(Bloomberg) U.K. Takeover Panel Sets Sky Floor Price in Disney-Comcast Fight

  • The body that oversees U.K. takeovers raised the minimum price that Walt Disney Co. must pay for British pay-TV company Sky Plc as Disney battles Comcast Corp. for control of Rupert Murdoch’s media empire.
  • Disney would have to bid for all of Sky at 14 pounds ($18.37) a share if it manages to acquire the entertainment assets of Murdoch’s 21st Century Fox Inc. before a bidding war for Sky between Fox and Comcast concludes, the Takeover Panel said in a statement.
  • The panel’s decision is unlikely to affect the outcome of the contest as the floor price is in line with Fox’s current bid for Sky and below the 14.75 pounds a share offer from Comcast.
  • Disney and Comcast are vying for Fox assets including a 39 percent stake in Sky. The Takeover Panel can uphold the interests of other Sky shareholders by forcing Disney and Comcast to buy them out at a minimum price. That price is calculated by examining the bids for the Fox assets and ascribing an implied valuation to the Sky stake. The Panel’s so-called chain principle mandates a full takeover bid for a company if a buyer acquires more than 30 percent of its shares, even if those shares are acquired as part of a larger deal.
  • The panel had previously ruled, following Disney’s initial $52.4 billion bid for Fox, that a Disney offer for Sky would be required at 10.75 pounds a share. Disney has since increased its offer for the Fox bundle by 35 percent.
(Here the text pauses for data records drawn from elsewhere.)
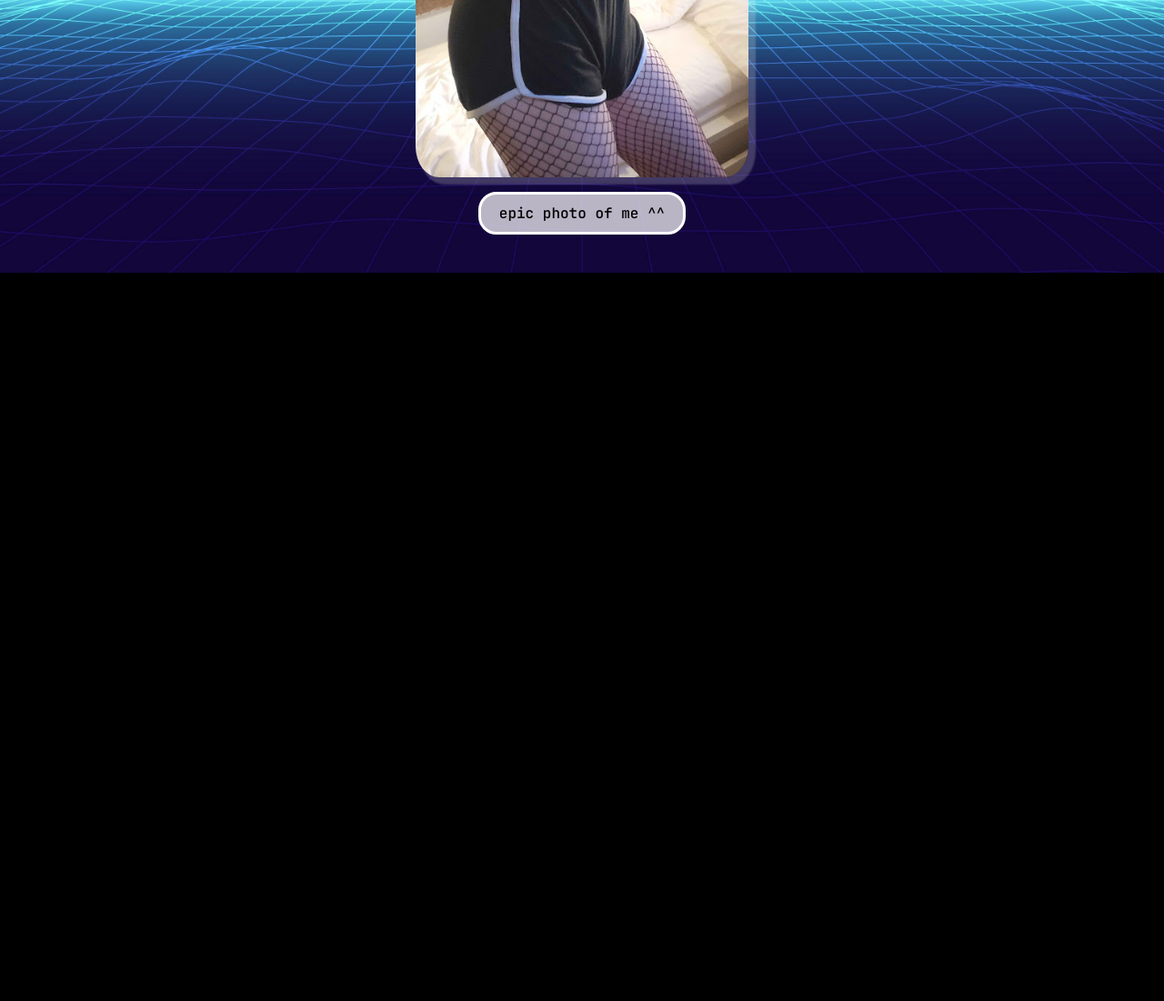
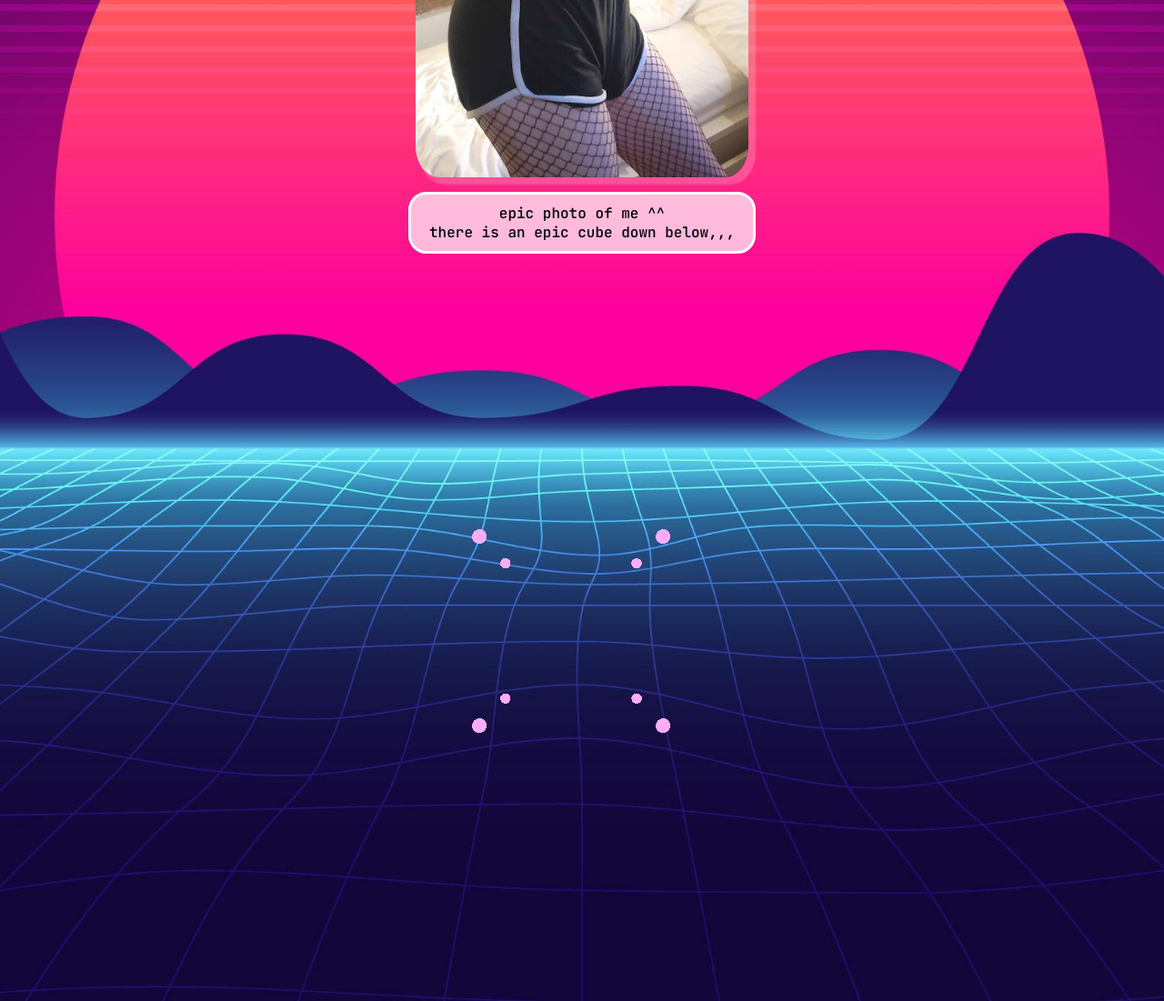
Before and after one commit to femboyonfent/femboyonfent.github.io, a plain HTML site: page index.html in a window 1280 px wide. Shown: the part 500-1601 px from the top of the page at 91% size. Before the commit the page ends 800 px from the top, so only its background shows below. Drawn offline with nearby package versions, Linux system fonts and the light colour scheme.

Commit message:
cube is fixed,,,
im supid...

```diff
--- a/index.html
+++ b/index.html
@@ -38,7 +38,7 @@
   p {
     font-family: "JetBrains Mono", serif;
     text-align: center;
-    border: 3px solid black;
+    border: 3px solid rgb(255, 255, 255);
     background-color: rgba(255, 255, 255, 0.7);
     border-radius: 20px;
     padding: 10px 20px;
@@ -66,7 +66,10 @@
   <img src="meinengland.jpg" alt=":3" class = "center" >
   <p style="color: rgb(0, 0, 0); border: solid white">
  epic photo of me ^^
+ <br>
+ there is an epic cube down below,,,
+ <script src="https://cdnjs.cloudflare.com/ajax/libs/three.js/r128/three.min.js"></script>
+  <script src="script.js"></script>
 </p>
-  <script src="script.js"></script>
 </body>
 </html>
--- a/script.js
+++ b/script.js
@@ -1,32 +1,61 @@
 // script.js
 let scene, camera, renderer, cube;
+let scrollSpeed = 0;
+let lastScrollY = 0;
+let targetRotationX = 0;
+let targetRotationY = 0;
 
 function init() {
     scene = new THREE.Scene();
-    camera = new THREE.PerspectiveCamera(75, window.innerWidth / window.innerHeight, 0.1, 1000);
-    renderer = new THREE.WebGLRenderer();
-    renderer.setSize(window.innerWidth, window.innerHeight);
+    camera = new THREE.PerspectiveCamera(75, window.innerWidth  / window.innerHeight, 0.1, 1000);
+    renderer = new THREE.WebGLRenderer({ alpha: true });
+    renderer.setClearColor(0x000000, 0); // Set clear color to transparent
+    renderer.setSize(window.innerWidth - 40, window.innerHeight - 2);
     document.body.appendChild(renderer.domElement);
 
     const geometry = new THREE.BoxGeometry();
-    const material = new THREE.PointsMaterial({ color: 0xFFACF6, size: 0.1 });
+    const material = new THREE.PointsMaterial({
+        color: 0xFFACF6,
+        size: 0.1,
+        sizeAttenuation: true
+    });
+
+    // Custom shader for circular points
+    material.onBeforeCompile = (shader) => {
+        shader.fragmentShader = shader.fragmentShader.replace(
+            `void main() {`,
+            `void main() {
+                vec2 uv = gl_PointCoord.xy - vec2(0.5);
+                if (length(uv) > 0.5) discard;`
+        );
+    };
+
     cube = new THREE.Points(geometry, material);
     scene.add(cube);
 
     // Set initial rotation
-    cube.rotation.x = Math.PI / 4; // 45 degrees
+    cube.rotation.x = Math.PI / 3; //
 
-    camera.position.z = 5;
+    camera.position.z = 3;
+    window.addEventListener('scroll', onScroll, false);
 
     animate();
+}
+
+function onScroll() {
+    const scrollY = window.scrollY;
+    scrollSpeed = scrollY - lastScrollY;
+    lastScrollY = scrollY;
+    targetRotationX += scrollSpeed * 0.01; // Adjust the multiplier as needed
+    targetRotationY += scrollSpeed * 0.01; // Adjust the multiplier as needed
 }
 
 function animate() {
     requestAnimationFrame(animate);
 
-    // Continuous rotation
-    cube.rotation.x += 0.02;
-    cube.rotation.y += 0.02;
+    // Smooth rotation
+    cube.rotation.x += (targetRotationX - cube.rotation.x) * 0.05; // Adjust the multiplier for smoothness
+    cube.rotation.y += (targetRotationY - cube.rotation.y) * 0.05; // Adjust the multiplier for smoothness
 
     renderer.render(scene, camera);
 }
```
  • Sky is seeking to review the latest ruling, the panel said in the statement, without giving details of Sky’s concerns. “Each of Disney and Fox is considering its position,” it added.